Call Kurtis: Blindsided By A Company He Thought Was Licensed
Don't Miss This
- Stockton School District Possibly Selling $2 Million In Unused School Buses
- Strong, This New Member Of Stockton Schools Police Force Is
- After Bed Bug Complaints, Lodi Theater Closed Until Thursday To Eliminate ‘Insect’ Problem
- Alleged Bed Bug Infestation Temporarily Shutters Lodi Movie Theater
- Emerging Solar Plants Are Igniting Birds Mid-Air
Get Breaking News First
A Sacramento man bought custom blinds for his home. When he never got them, he called Kurtis.
The law says a contractor must put their license number in any ad. This ad had a number, but we’ve learned you can’t always trust what’s posted.
Looking to replace his old blinds, Andrew Kay found American Style Window Coverings in a magazine.
“It says a license number on there. From first look at the ad, I had confidence he was something,” said Andrew.

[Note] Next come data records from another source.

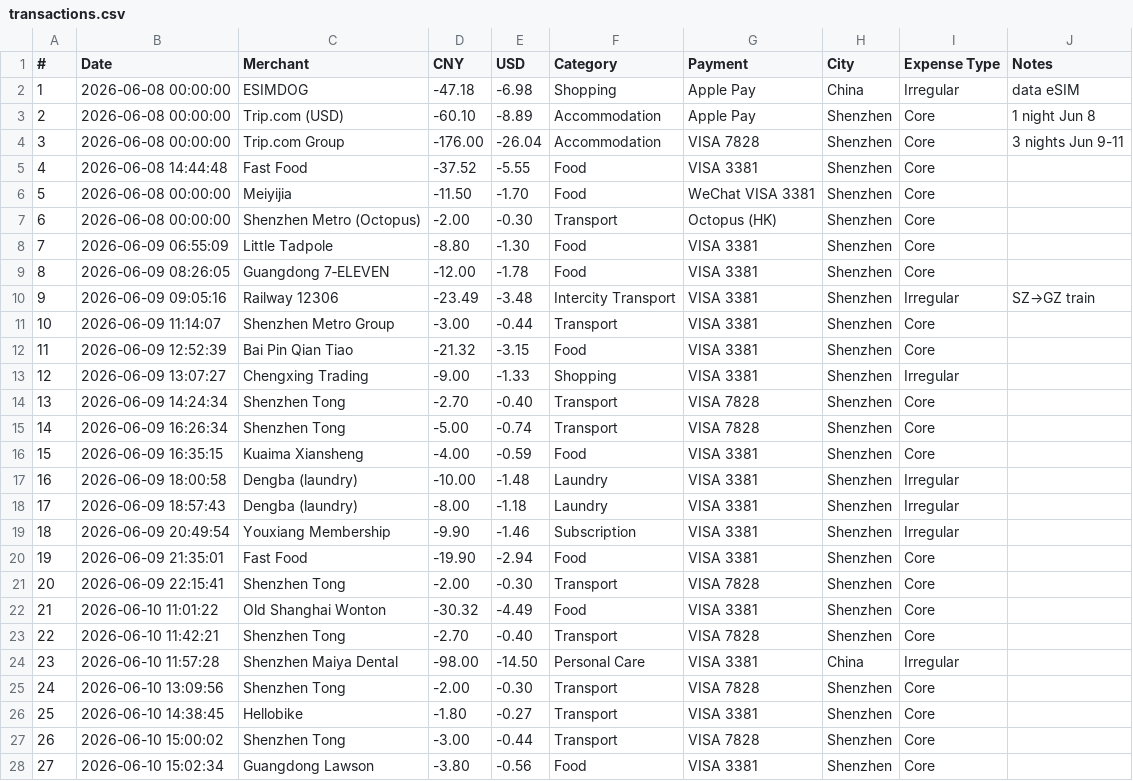
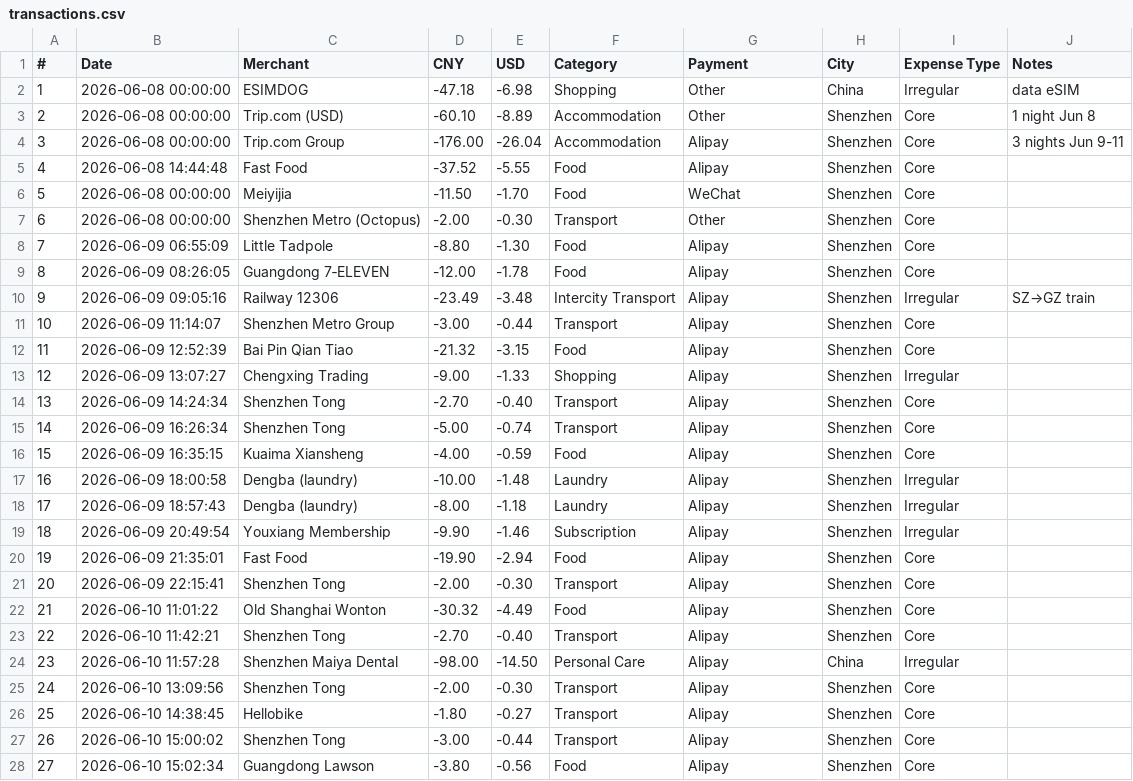
Before and after one commit to superbahbi/china-travel-wrapped, a CSV file: client/public/data/transactions.csv, drawn as a sheet; only a part is shown; the diff covers the shown part only.

Commit message:
Update transactions.csv

```diff
--- a/client/public/data/transactions.csv
+++ b/client/public/data/transactions.csv
@@ -1,28 +1,28 @@
 #,"Date","Merchant","CNY","USD","Category","Payment","City","Expense Type","Notes"
-1,"2026-06-08 00:00:00","ESIMDOG",-47.18,-6.98,"Shopping","Apple Pay","China","Irregular","data eSIM"
-2,"2026-06-08 00:00:00","Trip.com (USD)",-60.10,-8.89,"Accommodation","Apple Pay","Shenzhen","Core","1 night Jun 8"
-3,"2026-06-08 00:00:00","Trip.com Group",-176.00,-26.04,"Accommodation","VISA 7828","Shenzhen","Core","3 nights Jun 9-11"
-4,"2026-06-08 14:44:48","Fast Food",-37.52,-5.55,"Food","VISA 3381","Shenzhen","Core",""
-5,"2026-06-08 00:00:00","Meiyijia",-11.50,-1.70,"Food","WeChat VISA 3381","Shenzhen","Core",""
-6,"2026-06-08 00:00:00","Shenzhen Metro (Octopus)",-2.00,-0.30,"Transport","Octopus (HK)","Shenzhen","Core",""
-7,"2026-06-09 06:55:09","Little Tadpole",-8.80,-1.30,"Food","VISA 3381","Shenzhen","Core",""
-8,"2026-06-09 08:26:05","Guangdong 7‑ELEVEN",-12.00,-1.78,"Food","VISA 3381","Shenzhen","Core",""
-9,"2026-06-09 09:05:16","Railway 12306",-23.49,-3.48,"Intercity Transport","VISA 3381","Shenzhen","Irregular","SZ→GZ train"
-10,"2026-06-09 11:14:07","Shenzhen Metro Group",-3.00,-0.44,"Transport","VISA 3381","Shenzhen","Core",""
-11,"2026-06-09 12:52:39","Bai Pin Qian Tiao",-21.32,-3.15,"Food","VISA 3381","Shenzhen","Core",""
-12,"2026-06-09 13:07:27","Chengxing Trading",-9.00,-1.33,"Shopping","VISA 3381","Shenzhen","Irregular",""
-13,"2026-06-09 14:24:34","Shenzhen Tong",-2.70,-0.40,"Transport","VISA 7828","Shenzhen","Core",""
-14,"2026-06-09 16:26:34","Shenzhen Tong",-5.00,-0.74,"Transport","VISA 7828","Shenzhen","Core",""
-15,"2026-06-09 16:35:15","Kuaima Xiansheng",-4.00,-0.59,"Food","VISA 3381","Shenzhen","Core",""
-16,"2026-06-09 18:00:58","Dengba (laundry)",-10.00,-1.48,"Laundry","VISA 3381","Shenzhen","Irregular",""
-17,"2026-06-09 18:57:43","Dengba (laundry)",-8.00,-1.18,"Laundry","VISA 3381","Shenzhen","Irregular",""
-18,"2026-06-09 20:49:54","Youxiang Membership",-9.90,-1.46,"Subscription","VISA 3381","Shenzhen","Irregular",""
-19,"2026-06-09 21:35:01","Fast Food",-19.90,-2.94,"Food","VISA 3381","Shenzhen","Core",""
-20,"2026-06-09 22:15:41","Shenzhen Tong",-2.00,-0.30,"Transport","VISA 7828","Shenzhen","Core",""
-21,"2026-06-10 11:01:22","Old Shanghai Wonton",-30.32,-4.49,"Food","VISA 3381","Shenzhen","Core",""
-22,"2026-06-10 11:42:21","Shenzhen Tong",-2.70,-0.40,"Transport","VISA 7828","Shenzhen","Core",""
-23,"2026-06-10 11:57:28","Shenzhen Maiya Dental",-98.00,-14.50,"Personal Care","VISA 3381","China","Irregular",""
-24,"2026-06-10 13:09:56","Shenzhen Tong",-2.00,-0.30,"Transport","VISA 7828","Shenzhen","Core",""
-25,"2026-06-10 14:38:45","Hellobike",-1.80,-0.27,"Transport","VISA 3381","Shenzhen","Core",""
-26,"2026-06-10 15:00:02","Shenzhen Tong",-3.00,-0.44,"Transport","VISA 7828","Shenzhen","Core",""
-27,"2026-06-10 15:02:34","Guangdong Lawson",-3.80,-0.56,"Food","VISA 3381","Shenzhen","Core",""
+1,"2026-06-08 00:00:00","ESIMDOG",-47.18,-6.98,"Shopping","Other","China","Irregular","data eSIM"
+2,"2026-06-08 00:00:00","Trip.com (USD)",-60.10,-8.89,"Accommodation","Other","Shenzhen","Core","1 night Jun 8"
+3,"2026-06-08 00:00:00","Trip.com Group",-176.00,-26.04,"Accommodation","Alipay","Shenzhen","Core","3 nights Jun 9-11"
+4,"2026-06-08 14:44:48","Fast Food",-37.52,-5.55,"Food","Alipay","Shenzhen","Core",""
+5,"2026-06-08 00:00:00","Meiyijia",-11.50,-1.70,"Food","WeChat","Shenzhen","Core",""
+6,"2026-06-08 00:00:00","Shenzhen Metro (Octopus)",-2.00,-0.30,"Transport","Other","Shenzhen","Core",""
+7,"2026-06-09 06:55:09","Little Tadpole",-8.80,-1.30,"Food","Alipay","Shenzhen","Core",""
+8,"2026-06-09 08:26:05","Guangdong 7‑ELEVEN",-12.00,-1.78,"Food","Alipay","Shenzhen","Core",""
+9,"2026-06-09 09:05:16","Railway 12306",-23.49,-3.48,"Intercity Transport","Alipay","Shenzhen","Irregular","SZ→GZ train"
+10,"2026-06-09 11:14:07","Shenzhen Metro Group",-3.00,-0.44,"Transport","Alipay","Shenzhen","Core",""
+11,"2026-06-09 12:52:39","Bai Pin Qian Tiao",-21.32,-3.15,"Food","Alipay","Shenzhen","Core",""
+12,"2026-06-09 13:07:27","Chengxing Trading",-9.00,-1.33,"Shopping","Alipay","Shenzhen","Irregular",""
+13,"2026-06-09 14:24:34","Shenzhen Tong",-2.70,-0.40,"Transport","Alipay","Shenzhen","Core",""
+14,"2026-06-09 16:26:34","Shenzhen Tong",-5.00,-0.74,"Transport","Alipay","Shenzhen","Core",""
+15,"2026-06-09 16:35:15","Kuaima Xiansheng",-4.00,-0.59,"Food","Alipay","Shenzhen","Core",""
+16,"2026-06-09 18:00:58","Dengba (laundry)",-10.00,-1.48,"Laundry","Alipay","Shenzhen","Irregular",""
+17,"2026-06-09 18:57:43","Dengba (laundry)",-8.00,-1.18,"Laundry","Alipay","Shenzhen","Irregular",""
+18,"2026-06-09 20:49:54","Youxiang Membership",-9.90,-1.46,"Subscription","Alipay","Shenzhen","Irregular",""
+19,"2026-06-09 21:35:01","Fast Food",-19.90,-2.94,"Food","Alipay","Shenzhen","Core",""
+20,"2026-06-09 22:15:41","Shenzhen Tong",-2.00,-0.30,"Transport","Alipay","Shenzhen","Core",""
+21,"2026-06-10 11:01:22","Old Shanghai Wonton",-30.32,-4.49,"Food","Alipay","Shenzhen","Core",""
+22,"2026-06-10 11:42:21","Shenzhen Tong",-2.70,-0.40,"Transport","Alipay","Shenzhen","Core",""
+23,"2026-06-10 11:57:28","Shenzhen Maiya Dental",-98.00,-14.50,"Personal Care","Alipay","China","Irregular",""
+24,"2026-06-10 13:09:56","Shenzhen Tong",-2.00,-0.30,"Transport","Alipay","Shenzhen","Core",""
+25,"2026-06-10 14:38:45","Hellobike",-1.80,-0.27,"Transport","Alipay","Shenzhen","Core",""
+26,"2026-06-10 15:00:02","Shenzhen Tong",-3.00,-0.44,"Transport","Alipay","Shenzhen","Core",""
+27,"2026-06-10 15:02:34","Guangdong Lawson",-3.80,-0.56,"Food","Alipay","Shenzhen","Core",""
```
Also changed, not shown: 140 edited cells elsewhere in this file.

Confident owner Tai Hua would deliver $2,027.31 worth of custom made blinds. He says the owner required he write a check for a $1,000 deposit in his name instead of the company’s.
Andrew learned the bank cashed the check within a half hour.
“Yeah really soon. I was shocked but the guy needed the money,” said Andrew.
More than three months later, Andrew still never got his blinds. Instead, he heard excuses about broken machinery and then the company quit returning his calls.
“I don’t know what to do. I am frustrated,” said Andrew.
We showed Rick Lopes with the Contractors State License Board a copy of the ad.
“Best as I can tell, it’s an illegal ad because in California, contractors are required to put their license numbers in it,” said Lopes.
When we looked up the license number on the CSLB’s website, we found it’s inactive and once belonged to a general contractor in the Bay Area.
Our producer stopped by owner Tai Hua’s Elk Grove home. No one answered and he didn’t return our half a dozen calls either.
Lopes says a contractor that requires cash or a check made out to an individual is a red flag.
“The goal is they want to come and get the money as quickly as they can, so it’s not surprising that if they get somebody on the hook, they’re going to try to reel them in as quickly as they can,” said Lopes.
Andrew has learned and is considering small claims court.
“I hope people hear about this and don’t get ripped off by this guy,” said Andrew.
Any contractor, including a window coverings company, doing work above $500 must be licensed with the CSLB.
You’re only required to put 10 percent or $1,000 down, whichever is less.
All contractors are required to carry a license, about the size of a credit card, with them. Ask to see it. If they’re hesitant to show you, that’s another red flag.